OIST Workshop on the Evolutionary Analysis of Morphology

Many of the most interesting questions in biology have to do with the origins, evolutionary history, and ecological function of morphological characters. The majority of these processes take place over time periods too long to study experimentally. As a result, much of our understanding of these processes comes from studies in which we quantify some aspect of the morphology of an organism and then employ statistical methods to infer patterns and processes that have shaped the evolution of those phenotypes in the context of a phylogenetic tree.  The analysis of morphological data and phylogenetic comparative methods are each accompanied by a unique set of statistical issues, and a great number of tools have been developed for these types of data.  This course will introduce the methodology for the quantification and statistical analysis of morphology (shape & size), and provide the pipeline for performing a comparative research study on any taxonomic system using cutting-edge quantitative methods.


Biological structures are complex and varied, and the course will first provide an overview of modern analytical tools available to measure and study them, including imaging techniques, and working with linear measures and ratios, landmarks and coordinates, outlines, and surfaces.
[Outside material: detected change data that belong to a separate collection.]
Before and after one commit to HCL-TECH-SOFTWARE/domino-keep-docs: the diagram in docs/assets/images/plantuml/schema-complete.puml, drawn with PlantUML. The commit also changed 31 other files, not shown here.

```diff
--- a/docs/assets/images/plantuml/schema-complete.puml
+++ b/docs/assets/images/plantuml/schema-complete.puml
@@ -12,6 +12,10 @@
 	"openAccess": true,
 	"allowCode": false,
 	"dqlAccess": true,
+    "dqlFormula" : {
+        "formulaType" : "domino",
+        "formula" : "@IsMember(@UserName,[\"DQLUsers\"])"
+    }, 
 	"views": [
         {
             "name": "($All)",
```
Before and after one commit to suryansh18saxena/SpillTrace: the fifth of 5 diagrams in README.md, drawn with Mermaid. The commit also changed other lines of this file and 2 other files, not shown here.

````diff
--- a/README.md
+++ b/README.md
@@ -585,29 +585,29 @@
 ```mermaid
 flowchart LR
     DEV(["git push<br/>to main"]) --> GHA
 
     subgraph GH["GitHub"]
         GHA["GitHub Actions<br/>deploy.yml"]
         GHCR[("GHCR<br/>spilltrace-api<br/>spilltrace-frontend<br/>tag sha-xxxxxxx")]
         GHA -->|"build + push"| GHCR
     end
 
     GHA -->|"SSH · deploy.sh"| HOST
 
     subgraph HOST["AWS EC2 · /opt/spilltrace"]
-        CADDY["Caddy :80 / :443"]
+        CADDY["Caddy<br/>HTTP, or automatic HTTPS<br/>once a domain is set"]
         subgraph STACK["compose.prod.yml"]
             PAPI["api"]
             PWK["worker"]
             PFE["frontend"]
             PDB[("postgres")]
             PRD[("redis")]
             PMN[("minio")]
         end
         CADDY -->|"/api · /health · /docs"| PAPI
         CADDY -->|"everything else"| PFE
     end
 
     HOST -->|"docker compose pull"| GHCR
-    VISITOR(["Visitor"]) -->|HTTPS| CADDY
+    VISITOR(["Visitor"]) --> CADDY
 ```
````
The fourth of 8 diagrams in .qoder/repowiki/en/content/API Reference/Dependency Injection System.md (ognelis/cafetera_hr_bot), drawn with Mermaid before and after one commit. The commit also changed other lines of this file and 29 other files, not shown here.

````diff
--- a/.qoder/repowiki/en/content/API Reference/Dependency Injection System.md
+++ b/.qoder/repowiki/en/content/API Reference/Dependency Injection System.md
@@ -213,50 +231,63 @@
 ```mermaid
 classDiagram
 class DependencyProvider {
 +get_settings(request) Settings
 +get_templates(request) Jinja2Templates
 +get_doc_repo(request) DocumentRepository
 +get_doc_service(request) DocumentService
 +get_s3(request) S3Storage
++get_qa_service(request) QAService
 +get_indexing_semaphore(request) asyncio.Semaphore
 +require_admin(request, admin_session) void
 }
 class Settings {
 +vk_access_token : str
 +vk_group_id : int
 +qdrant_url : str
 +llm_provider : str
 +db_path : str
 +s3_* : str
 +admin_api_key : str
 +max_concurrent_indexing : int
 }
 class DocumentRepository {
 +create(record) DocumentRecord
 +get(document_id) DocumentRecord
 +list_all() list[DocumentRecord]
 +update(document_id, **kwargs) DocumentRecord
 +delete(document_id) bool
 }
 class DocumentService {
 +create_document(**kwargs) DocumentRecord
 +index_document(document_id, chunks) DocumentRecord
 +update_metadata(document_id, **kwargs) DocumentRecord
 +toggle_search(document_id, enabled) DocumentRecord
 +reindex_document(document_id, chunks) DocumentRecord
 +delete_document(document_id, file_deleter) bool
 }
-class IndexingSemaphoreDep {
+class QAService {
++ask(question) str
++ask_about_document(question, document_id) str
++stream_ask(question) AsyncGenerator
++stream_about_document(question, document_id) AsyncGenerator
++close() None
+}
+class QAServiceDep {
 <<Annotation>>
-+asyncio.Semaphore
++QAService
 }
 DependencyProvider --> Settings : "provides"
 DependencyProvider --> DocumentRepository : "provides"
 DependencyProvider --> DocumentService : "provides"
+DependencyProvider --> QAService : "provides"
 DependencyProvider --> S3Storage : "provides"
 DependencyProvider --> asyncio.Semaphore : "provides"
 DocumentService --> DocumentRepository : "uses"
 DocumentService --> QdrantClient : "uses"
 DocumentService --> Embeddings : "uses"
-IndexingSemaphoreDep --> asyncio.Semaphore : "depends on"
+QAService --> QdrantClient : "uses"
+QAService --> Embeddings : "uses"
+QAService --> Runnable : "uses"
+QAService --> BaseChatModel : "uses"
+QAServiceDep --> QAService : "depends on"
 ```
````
The course will then cover the statistical methods used to test evolutionary hypotheses, with a focus on modern phylogenetic comparative methods.  These methods use a phylogeny to study the process and pattern of evolutionary change through time and among taxa.  This workshop will teach students the theory, implementation, and use of phylogenetic comparative methods, with particular attention to methods implemented for the R statistical computing environment.  Several of the instructors are responsible for originating many of the analytical methods and software packages that will be presented, providing a rare opportunity for students to interact with world-leading researchers in the field.  Students with their own data are encouraged to bring it along for advice and practice.

If you would like to attend, please fill out the application form.